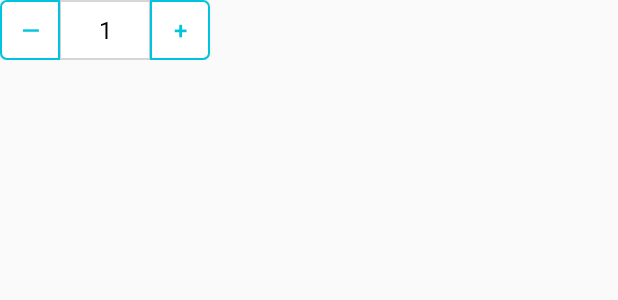
After one commit to pradeep2424/MusicalChords, an Android app: the layout layout_custom_number_picker.xml on its own in the app's theme, with its tools: preview values and no code run, on a phone screen of 412 x 824 dp. The commit adds this screen. Shown: the top 300 px of the screen. Run offline under Robolectric (Android 15) with nearby library versions, the phone set to English and light mode, and no system bars; Roboto replaces fonts that are not available here.

Commit message:
added new changes

```diff
--- a/app/build.gradle
+++ b/app/build.gradle
@@ -59,6 +59,10 @@ dependencies {
     implementation 'de.hdodenhof:circleimageview:3.1.0'
     implementation 'com.pierfrancescosoffritti.androidyoutubeplayer:core:10.0.5'
     implementation 'com.github.GrenderG:Toasty:1.5.0'
+    implementation 'com.github.marcoscgdev:DialogSheet:2.1.2'
+    implementation 'com.github.travijuu:numberpicker:1.0.7'
+
+
 //    implementation "com.github.skydoves:powermenu:2.1.9"
 
 }
--- /dev/null
+++ b/app/src/main/res/drawable/bg_number_picker_center_border_gray.xml
@@ -0,0 +1,17 @@
+<?xml version="1.0" encoding="utf-8"?>
+<layer-list xmlns:android="http://schemas.android.com/apk/res/android">
+    <item>
+        <shape android:shape="rectangle">
+            <solid android:color="@android:color/white" />
+        </shape>
+    </item>
+    <item android:bottom="0.5dp" android:left="-1dp"
+        android:right="-1dp">
+        <shape android:shape="rectangle">
+            <stroke
+                android:width="1dp"
+                android:color="@color/colorLightGray" />
+            <solid android:color="@android:color/white" />
+        </shape>
+    </item>
+</layer-list>
--- /dev/null
+++ b/app/src/main/res/drawable/bg_number_picker_left_border_blue.xml
@@ -0,0 +1,12 @@
+<?xml version="1.0" encoding="utf-8"?>
+<shape xmlns:android="http://schemas.android.com/apk/res/android"
+    android:shape="rectangle">
+
+    <solid android:color="@android:color/white" />
+    <stroke
+        android:width="1dp"
+        android:color="@color/blue_light_shade" />
+    <corners
+        android:bottomLeftRadius="4dp"
+        android:topLeftRadius="4dp" />
+</shape>
--- /dev/null
+++ b/app/src/main/res/drawable/bg_number_picker_right_border_blue.xml
@@ -0,0 +1,12 @@
+<?xml version="1.0" encoding="utf-8"?>
+<shape xmlns:android="http://schemas.android.com/apk/res/android"
+    android:shape="rectangle">
+
+    <solid android:color="@android:color/white" />
+    <stroke
+        android:width="1dp"
+        android:color="@color/blue_light_shade" />
+    <corners
+        android:bottomRightRadius="4dp"
+        android:topRightRadius="4dp" />
+</shape>
--- /dev/null
+++ b/app/src/main/res/layout/layout_custom_number_picker.xml
@@ -0,0 +1,39 @@
+<LinearLayout xmlns:android="http://schemas.android.com/apk/res/android"
+    android:layout_width="150dp"
+    android:layout_height="40dp"
+    android:orientation="horizontal">
+
+    <Button
+        android:id="@+id/decrement"
+        android:layout_width="40dp"
+        android:layout_height="match_parent"
+        android:background="@drawable/bg_number_picker_left_border_blue"
+        android:padding="0dp"
+        android:text="—"
+        android:textColor="@color/blue_light_shade"
+        android:textSize="16sp" />
+
+    <EditText
+        android:id="@+id/display"
+        android:layout_width="60dp"
+        android:layout_height="match_parent"
+        android:background="@drawable/bg_number_picker_center_border_gray"
+        android:focusable="false"
+        android:cursorVisible="false"
+        android:gravity="center"
+        android:imeOptions="actionDone"
+        android:inputType="number|textCapWords|textCapSentences"
+        android:text="1"
+        android:textColor="@android:color/black"
+        android:textSize="16sp" />
+
+    <Button
+        android:id="@+id/increment"
+        android:layout_width="40dp"
+        android:layout_height="match_parent"
+        android:background="@drawable/bg_number_picker_right_border_blue"
+        android:padding="0dp"
+        android:text="+"
+        android:textColor="@color/blue_light_shade"
+        android:textSize="16sp" />
+</LinearLayout>
--- a/app/src/main/res/menu/menu_song_details.xml
+++ b/app/src/main/res/menu/menu_song_details.xml
@@ -3,10 +3,10 @@
     tools:context="com.sogo.sogosurvey.main.MainActivity">
 
     <item
-        android:id="@+id/menu_fullscreen"
+        android:id="@+id/menu_fullscreen_lyrics"
         android:icon="@drawable/ic_fullscreen"
         android:orderInCategory="100"
-        android:title="@string/action_fullscreen" />
+        android:title="@string/action_fullscreen_lyrics" />
 
     <item
         android:id="@+id/menu_text_size"
--- a/app/src/main/res/values/colors.xml
+++ b/app/src/main/res/values/colors.xml
@@ -9,6 +9,7 @@
     <color name="scheme_dark_background">@android:color/background_dark</color>
     <color name="scheme_dark_bubble">#FF333333</color>
     <color name="scheme_dark_link">#0099dd</color>
+    <color name="blue_light_shade">#00c3dd</color>
 
     <color name="scheme_light_foreground">@android:color/primary_text_light_nodisable</color>
     <color name="scheme_light_background">@android:color/background_light</color>
```
Also changed, not shown: app/src/main/java/com/music/chords/activity/SongDetailsActivity.java (+117 -16 lines), app/src/main/java/com/music/chords/helper/FullScreenHelper.java (added, +66 -0 lines), app/src/main/res/layout/activity_product_details.xml (+35 -25 lines), app/src/main/res/layout/layout_number_picker_text_size.xml (added, +91 -0 lines), app/src/main/res/layout/layout_number_picker_transpose.xml (added, +92 -0 lines), app/src/main/res/values/strings.xml (+7 -1 lines).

#####

Scan the data for the word "schemas" and copy every line where it shows up.

+<layer-list xmlns:android="http://schemas.android.com/apk/res/android">
+<shape xmlns:android="http://schemas.android.com/apk/res/android"
+<shape xmlns:android="http://schemas.android.com/apk/res/android"
+<LinearLayout xmlns:android="http://schemas.android.com/apk/res/android"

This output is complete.